"My experience has taught me that a whole food plant-based diet protects my health and my energy. I have never been healthier or felt as good as I do now," Reichbach said. "My philosophy is to keep an open mind and be receptive to the thought that my long-held beliefs may not be correct."
Like Reichbach, more and more people are adopting plant-based diets for a number of reasons. Believers say that eschewing animal products gives them better health, a better quality of life, reduces their carbon footprint – not to mention their karmic footprint, since the lifestyle does less harm to animals and the environment, too – and then some.
But what, exactly, does it mean to follow a plant-based diet? There is so much information out there about so many different types of diets it can be overwhelming to sort it all out – and even more daunting to put it into practice.
It doesn't have to be complicated, said Reichbach. As a rule of thumb, people who follow a whole food plant-based diet simply look for foods that have as few ingredients on the label as possible.

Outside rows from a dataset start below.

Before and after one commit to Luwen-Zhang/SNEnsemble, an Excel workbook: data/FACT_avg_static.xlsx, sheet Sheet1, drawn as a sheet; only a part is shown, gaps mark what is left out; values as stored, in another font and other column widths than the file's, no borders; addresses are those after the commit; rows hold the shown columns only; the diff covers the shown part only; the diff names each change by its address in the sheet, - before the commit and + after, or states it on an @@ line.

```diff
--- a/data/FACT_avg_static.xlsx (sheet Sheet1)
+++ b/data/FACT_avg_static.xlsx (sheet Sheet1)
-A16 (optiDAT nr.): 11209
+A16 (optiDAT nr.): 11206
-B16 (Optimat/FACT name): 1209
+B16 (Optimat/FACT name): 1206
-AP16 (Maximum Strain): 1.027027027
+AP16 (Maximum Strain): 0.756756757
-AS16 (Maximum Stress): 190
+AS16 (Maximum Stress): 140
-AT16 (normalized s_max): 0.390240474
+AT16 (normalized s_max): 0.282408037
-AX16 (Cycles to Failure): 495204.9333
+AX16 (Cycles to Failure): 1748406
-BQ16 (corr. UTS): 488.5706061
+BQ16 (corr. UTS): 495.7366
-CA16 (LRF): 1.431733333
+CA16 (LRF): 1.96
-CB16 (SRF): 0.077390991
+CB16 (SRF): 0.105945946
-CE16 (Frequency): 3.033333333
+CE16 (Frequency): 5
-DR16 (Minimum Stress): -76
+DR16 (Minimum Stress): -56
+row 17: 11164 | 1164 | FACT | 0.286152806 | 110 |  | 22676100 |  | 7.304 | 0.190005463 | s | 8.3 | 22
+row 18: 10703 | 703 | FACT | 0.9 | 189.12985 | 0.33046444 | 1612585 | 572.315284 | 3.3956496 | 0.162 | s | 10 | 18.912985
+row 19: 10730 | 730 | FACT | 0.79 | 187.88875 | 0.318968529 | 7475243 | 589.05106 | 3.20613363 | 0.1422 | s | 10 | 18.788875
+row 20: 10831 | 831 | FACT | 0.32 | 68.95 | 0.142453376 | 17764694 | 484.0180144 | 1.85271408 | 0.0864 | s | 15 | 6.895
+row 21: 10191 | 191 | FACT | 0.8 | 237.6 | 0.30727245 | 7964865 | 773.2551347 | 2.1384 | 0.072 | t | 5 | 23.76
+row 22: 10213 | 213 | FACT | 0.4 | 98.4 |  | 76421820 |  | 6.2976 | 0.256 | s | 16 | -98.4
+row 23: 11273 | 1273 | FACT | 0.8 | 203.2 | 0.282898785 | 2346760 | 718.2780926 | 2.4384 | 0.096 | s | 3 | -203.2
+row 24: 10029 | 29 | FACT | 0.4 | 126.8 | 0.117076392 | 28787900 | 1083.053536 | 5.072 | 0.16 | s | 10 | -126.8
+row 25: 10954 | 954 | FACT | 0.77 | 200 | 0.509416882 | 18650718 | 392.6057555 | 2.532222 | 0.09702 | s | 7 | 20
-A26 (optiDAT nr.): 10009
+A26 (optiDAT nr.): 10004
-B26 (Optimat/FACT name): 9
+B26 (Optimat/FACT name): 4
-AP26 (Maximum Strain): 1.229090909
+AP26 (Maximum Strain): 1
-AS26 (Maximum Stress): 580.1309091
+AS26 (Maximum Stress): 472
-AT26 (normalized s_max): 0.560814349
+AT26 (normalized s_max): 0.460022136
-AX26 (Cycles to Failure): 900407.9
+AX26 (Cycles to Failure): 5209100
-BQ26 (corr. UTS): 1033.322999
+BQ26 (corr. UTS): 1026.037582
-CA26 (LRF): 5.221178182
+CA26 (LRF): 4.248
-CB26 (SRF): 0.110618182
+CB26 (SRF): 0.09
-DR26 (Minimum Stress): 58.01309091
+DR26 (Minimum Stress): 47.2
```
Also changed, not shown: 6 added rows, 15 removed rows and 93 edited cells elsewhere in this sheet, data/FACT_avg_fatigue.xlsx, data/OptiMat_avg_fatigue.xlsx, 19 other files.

Or better yet, no label at all!
"When I teach people transitioning to WFPB, I suggest they stick to prepared foods where the label lists five ingredients or less, then three and ultimately one," Reichbach said. "Eat the olive, not the olive oil!"

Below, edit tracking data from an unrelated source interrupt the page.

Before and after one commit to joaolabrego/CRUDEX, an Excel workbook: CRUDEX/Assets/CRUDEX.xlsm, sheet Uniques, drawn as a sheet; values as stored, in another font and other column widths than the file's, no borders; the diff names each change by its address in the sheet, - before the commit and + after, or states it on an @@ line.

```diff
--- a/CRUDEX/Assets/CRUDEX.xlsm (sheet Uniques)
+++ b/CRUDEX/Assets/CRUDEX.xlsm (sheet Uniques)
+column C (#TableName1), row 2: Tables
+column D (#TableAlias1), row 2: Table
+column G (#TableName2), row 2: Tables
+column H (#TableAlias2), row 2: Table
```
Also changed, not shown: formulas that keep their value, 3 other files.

Kristi Ried-Barton, a nutrition and life coach and the director of It'sYoga! Studio in Greenville, agreed. Ried-Barton approaches nutrition through the lens of Ayurveda, the ancient Indian science that helps people find balance and optimal health through nutrition and self-care practices.
"You want to eat things that are organic and that are as close to their most natural state as you can," she said. "Instead of having a muffin that has carrots and raisins in it, why don't you just have carrots and another vegetable?"

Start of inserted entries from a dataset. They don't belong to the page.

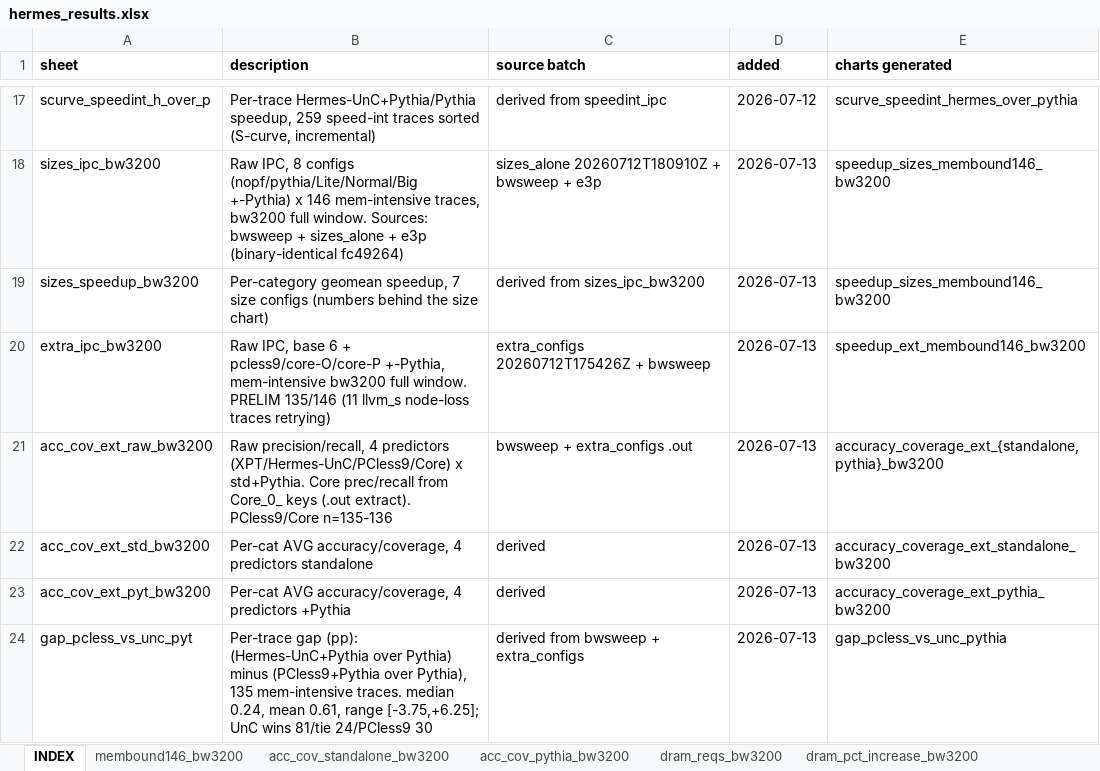
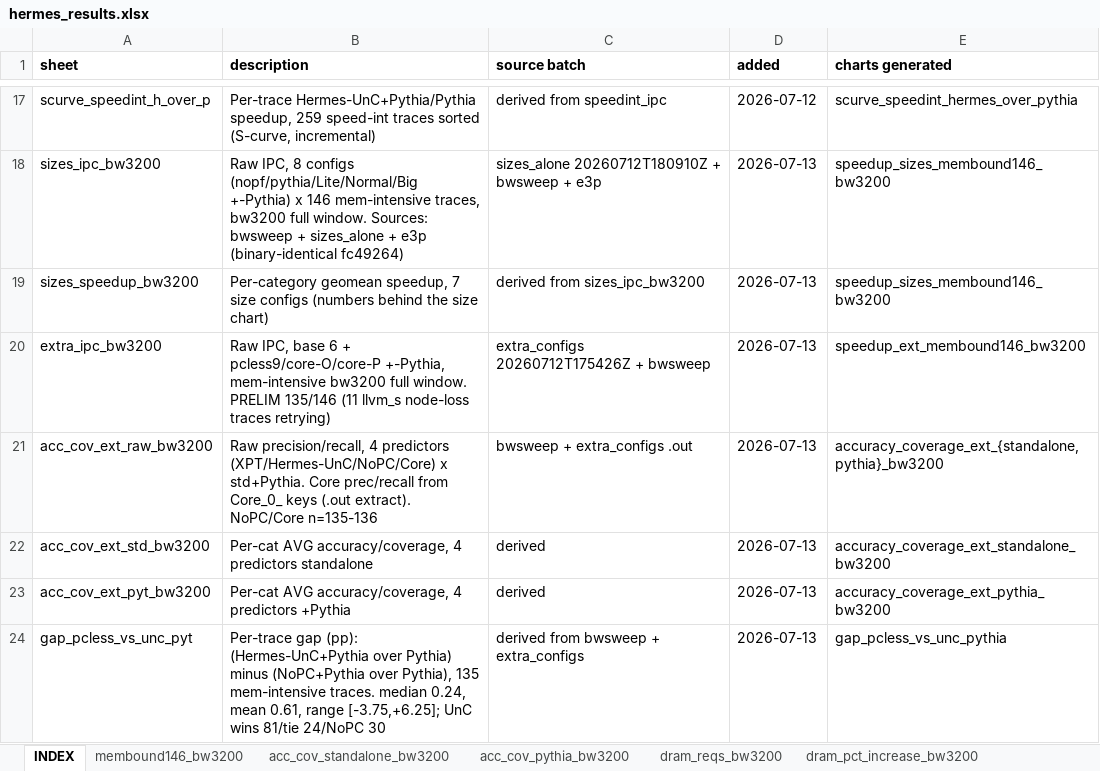
Before and after one commit to CMU-SAFARI/Hermes, an Excel workbook: analysis/hermes_results.xlsx, sheet INDEX, drawn as a sheet; only a part is shown, gaps mark what is left out; values as stored, in another font and other column widths than the file's, no borders; the diff names each change by its address in the sheet, - before the commit and + after, or states it on an @@ line.

Commit message:
analysis: rename Hermes-PCless9 -> Hermes-NoPC across all charts + ledger

```diff
--- a/analysis/hermes_results.xlsx (sheet INDEX)
+++ b/analysis/hermes_results.xlsx (sheet INDEX)
-B21 (description): …4 predictors (XPT/Hermes-UnC/PCless9/Core) x std+Pythia. Core prec/recall from Core_0_ keys (.out extract). PCless9/Core n=135-136
+B21 (description): …4 predictors (XPT/Hermes-UnC/NoPC/Core) x std+Pythia. Core prec/recall from Core_0_ keys (.out extract). NoPC/Core n=135-136
-B24 (description): …Pythia) minus (PCless9+Pythia over Pythia), 135 mem-intensive traces. median 0.24, mean 0.61, range [-3.75,+6.25]; UnC wins 81/tie 24/PCless9 30
+B24 (description): …Pythia) minus (NoPC+Pythia over Pythia), 135 mem-intensive traces. median 0.24, mean 0.61, range [-3.75,+6.25]; UnC wins 81/tie 24/NoPC 30
```
Also changed, not shown: sheet acc_cov_ext_std_bw3200, sheet acc_cov_ext_pyt_bw3200, other sheet tabs, 15 other files.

Ried-Barton said she sees many people whose systems are overwhelmed by the animal products and processed foods in their systems. In other words, their digestion and elimination systems aren't working the way they should because their bodies can't digest chemicals and meat well. "People should have about three bowel movements a day," she said. "So if they're not, it's a sign that something isn't balanced."
Ayurveda is also about slowing down, enjoying your food and eating what you need to bring your body into balance based on what's going on with the seasons, stresses in your life and so many other variables. It might take more time to plan and prepare your own meals to avoid processed foods, but it's worth the effort.
"Our society is fast-paced, and we don't give enough credence to our health, which is the most important thing – without our health, we don't have anything and can't do the things that give us the most satisfaction in our lives," she said.
The Cancer Connection
A few years after Reichbach switched to a plant-based diet, she discovered a lump on her breast and was diagnosed with Stage 2C breast cancer. She believes her diet played a positive role in her recovery.
"I believe I recovered well, in part because of my lifestyle," Reichbach said. "My recovery post-treatment is a strong personal testimony to the lifesaving benefits of this way of eating."
As a nurse and a cancer survivor, Reichbach feels strongly that this way of eating would prevent many of the illnesses that people face, including some types of cancer.
There's plenty of research to back up the claim, too. The International Agency for Research on Cancer recently classified processed meat as a Group 1 carcinogen, putting it into the same category as tobacco and diesel fumes. Processed meats cause colorectal and stomach cancer. Red meat is a 2A carcinogen, which is linked to prostate, pancreatic and colorectal cancer.
"I believe we all would be healthier if we ate more plants, less processed food and less animal products," Reichbach concluded.